Like God, aliens exist (or don’t) regardless of whether you believe in them. But belief is transformative: it can bring purpose, empathy, and meaning to a world that privileges certainty and predicates survival on selfishness. Ken Grimes is convinced aliens not only exist, but have been among us for decades. This faith has found facts in the slippery ephemera of UFO literature, military doublespeak, and Hollywood sci-fi. And it has flowered on 35 years’ worth of his canvases, mostly supergraphic black-and-white, often text-based, each effective in its communication that his conviction is a vibrant, visionary power.
Evidence for Contact moves briskly through Grimes’s voluminous output of 21st-century work. A few themes emerge: grids, which he fills with black gesso for landscapes that recall a crossword puzzle’s prompt for answers, the fiddly formations of Tetris, and early digital animation; binary code, whose zeroes and ones form both ominous data fields and friendly living figures; and an interest in portraiture that appears less about capturing some “truth” of the subject and more about amassing a community of fellow travelers. Asserting the presence of believers in his paintings is also urgent.
Grimes’s paintings trade in arcana, to be sure, and a working knowledge of SETI or the 1961 abduction of Barney and Betty Hill might offer context for the lengthy narratives of his own research that often fill the canvases. Those encounters are the sum, more or less, of the biographical content of his work. Some facts are these: Born in 1947, he was drawn to sci-fi movies as a kid, was diagnosed with schizophrenia in his early 20s, spent much of the 1970s hospitalized, was included in the landmark American Folk Art Museum show “Self-Taught Artists of the 20th Century,” and now lives and works at Fellowship Place in New Haven. One may find answers to his questions—why these obsessions, and why these forms for them—in those facts.
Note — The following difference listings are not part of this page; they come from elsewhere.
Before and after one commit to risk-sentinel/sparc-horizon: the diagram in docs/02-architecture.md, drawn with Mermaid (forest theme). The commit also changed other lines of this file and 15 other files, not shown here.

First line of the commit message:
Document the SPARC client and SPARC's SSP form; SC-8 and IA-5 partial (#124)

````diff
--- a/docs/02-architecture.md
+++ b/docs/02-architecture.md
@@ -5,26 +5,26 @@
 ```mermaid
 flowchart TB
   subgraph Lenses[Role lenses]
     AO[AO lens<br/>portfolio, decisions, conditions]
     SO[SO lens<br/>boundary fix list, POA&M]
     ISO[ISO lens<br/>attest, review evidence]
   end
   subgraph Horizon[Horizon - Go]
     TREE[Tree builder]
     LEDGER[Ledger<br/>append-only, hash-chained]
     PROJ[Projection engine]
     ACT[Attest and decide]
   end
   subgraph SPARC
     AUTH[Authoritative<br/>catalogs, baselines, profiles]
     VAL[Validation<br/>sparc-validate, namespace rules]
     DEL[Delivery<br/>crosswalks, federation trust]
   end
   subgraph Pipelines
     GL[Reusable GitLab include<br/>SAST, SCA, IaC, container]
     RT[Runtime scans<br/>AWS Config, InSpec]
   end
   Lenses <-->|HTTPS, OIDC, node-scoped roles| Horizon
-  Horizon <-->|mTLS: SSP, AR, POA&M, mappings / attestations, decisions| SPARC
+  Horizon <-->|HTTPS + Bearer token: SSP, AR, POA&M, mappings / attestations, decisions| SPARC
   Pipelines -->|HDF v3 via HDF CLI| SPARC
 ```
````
Evidence for Contact offers an alternative framework: alien life forms have already connected with humans because connection is what life is all about.
As the text of one of his paintings declares: “I believe it is very disturbing to think that we are the only intelligent life in the universe.”